We all saw it on the Internet—the fellow at a public meeting being hauled away from the microphone before getting wrestled to the floor and tasered during a Q&A with John Kerry. Fortunately, silencing argumentative speakers with a taser is not a common occurrence at most public meetings. While I might confess that there have been meetings where, in retrospect, one might have secretly wished one was armed with a stun gun, facilitators generally try to avoid confrontation. Yet there’s no denying that sometimes people show up at public meetings looking for a fight, begging for outrage, and hoping to irritate and inflame.
Over the last few weeks I’ve had the opportunity to attend public meetings in Europe and the American South. I find public meetings to be an entertaining challenge. Let’s face it, a public meeting is always a gamble. You’re at the mercy of whoever shows up and whatever they perceive about the project. You have to think on your feet and make quick decisions to guide the process, without looking like I’m-in-control-here-Alexander-Haig.

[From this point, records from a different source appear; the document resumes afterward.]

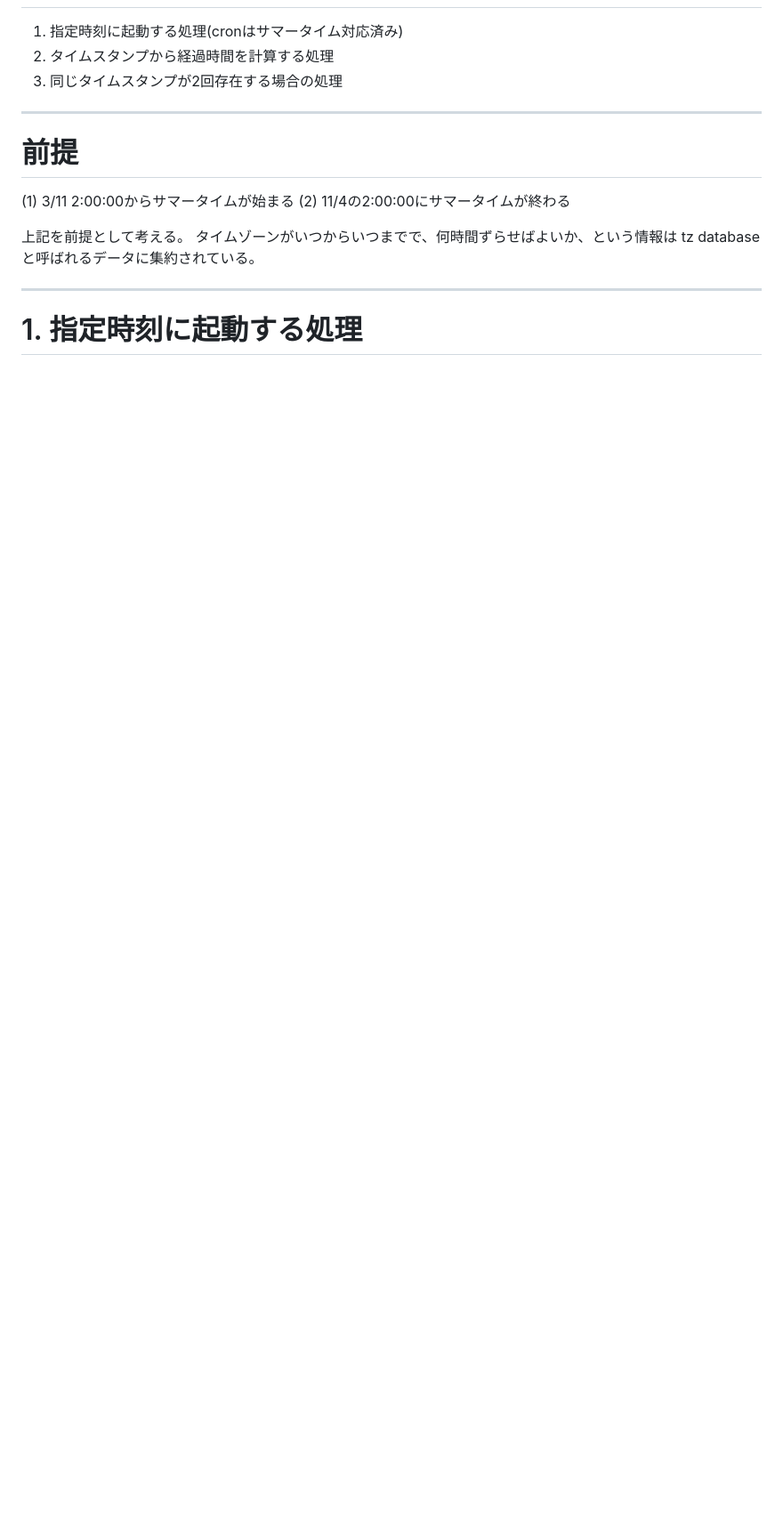
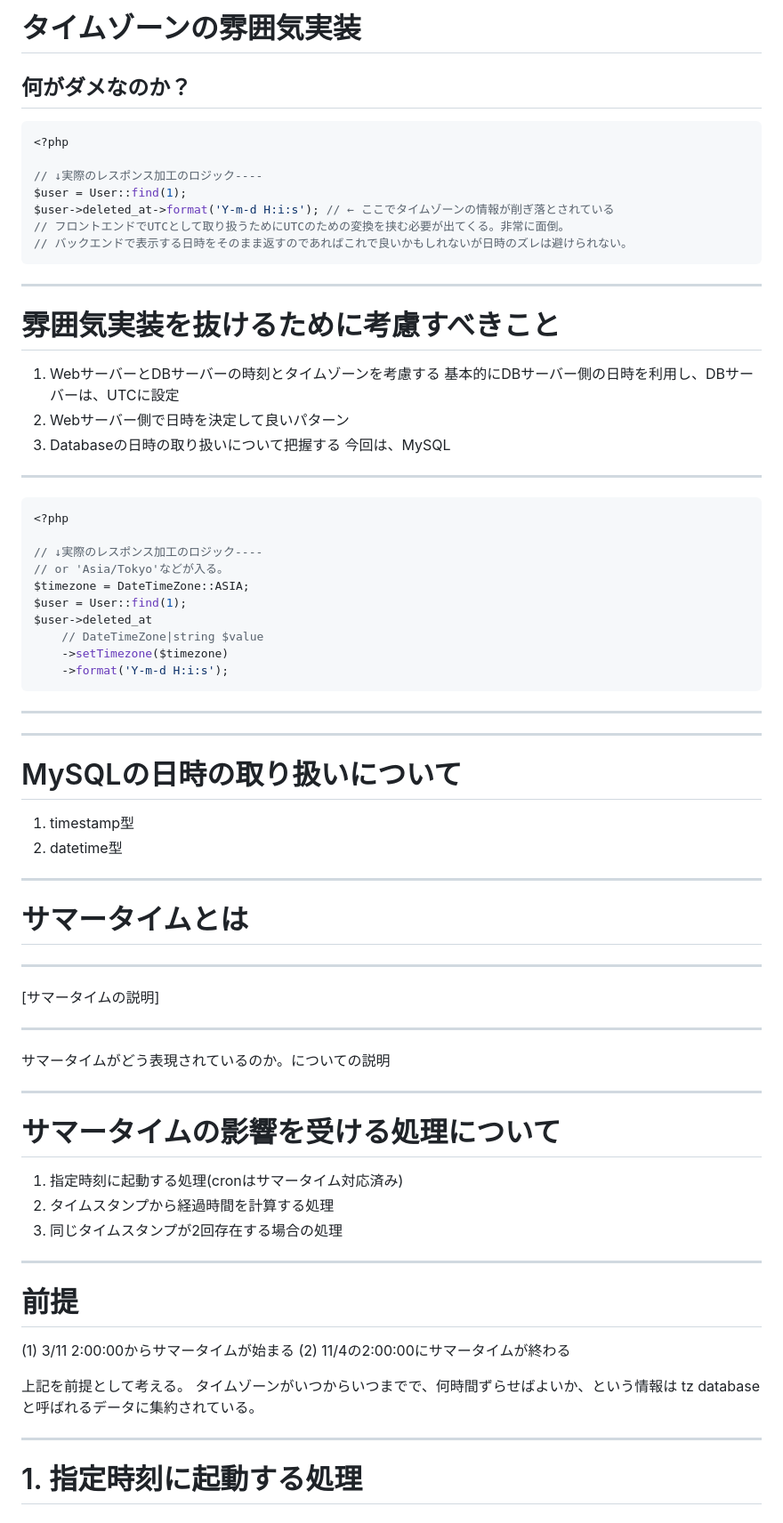
Before and after one commit to SuguruOoki/marp-slides-template, a Markdown page: slides/phper-kaigi-2024.md, the part around one of its changes. Shown at 89% size. Rendered like a GitHub page; blank space fills up the shorter version.

````diff
--- a/slides/phper-kaigi-2024.md
+++ b/slides/phper-kaigi-2024.md
@@ -137,3 +207,65 @@ PHPならどうせMySQLの方が多いだろ？と思ってるので、MySQLに
+# タイムゾーンの雰囲気実装
+## 何がダメなのか？
+
+```php
+<?php
+
+// ↓実際のレスポンス加工のロジック----
+$user = User::find(1);
+$user->deleted_at->format('Y-m-d H:i:s'); // ← ここでタイムゾーンの情報が削ぎ落とされている
+// フロントエンドでUTCとして取り扱うためにUTCのための変換を挟む必要が出てくる。非常に面倒。
+// バックエンドで表示する日時をそのまま返すのであればこれで良いかもしれないが日時のズレは避けられない。
+```
+
+---
+
+# 雰囲気実装を抜けるために考慮すべきこと
+
+1. WebサーバーとDBサーバーの時刻とタイムゾーンを考慮する
+  基本的にDBサーバー側の日時を利用し、DBサーバーは、UTCに設定
+2. Webサーバー側で日時を決定して良いパターン
+3. Databaseの日時の取り扱いについて把握する
+  今回は、MySQL
+
+---
+
+```php
+<?php
+
+// ↓実際のレスポンス加工のロジック----
+// or 'Asia/Tokyo'などが入る。
+$timezone = DateTimeZone::ASIA;
+$user = User::find(1);
+$user->deleted_at
+    // DateTimeZone|string $value
+    ->setTimezone($timezone)
+    ->format('Y-m-d H:i:s');
+```
+
+---
+
+---
+
+# MySQLの日時の取り扱いについて
+
+1. timestamp型
+2. datetime型
+
+---
+
+# サマータイムとは
+
+---
+
+[サマータイムの説明]
+
+---
+
+サマータイムがどう表現されているのか。についての説明
+
+---
+
+# サマータイムの影響を受ける処理について
 
 1. 指定時刻に起動する処理(cronはサマータイム対応済み)
 2. タイムスタンプから経過時間を計算する処理
````
Also changed, not shown: other parts of slides/phper-kaigi-2024.md (+76 -5 lines).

The 1950’s and 1960’s were boom times for planning and building in the northeastern United States. Projects were designed and built seemingly overnight. For those who idolize Edmund Bacon (Philadelphia's director of city planning from 1949 to 1970) and Robert Moses (New York City’s master builder from 1924 to 1968), that was the time to plan and design and implement and build --quickly.
As one of my favorite colleagues says, all anyone ever cares about at any public meeting is “where do I live and where do I park?” Public process, in short, asks people to accept changes to their homes and lives. And people generally do not like change.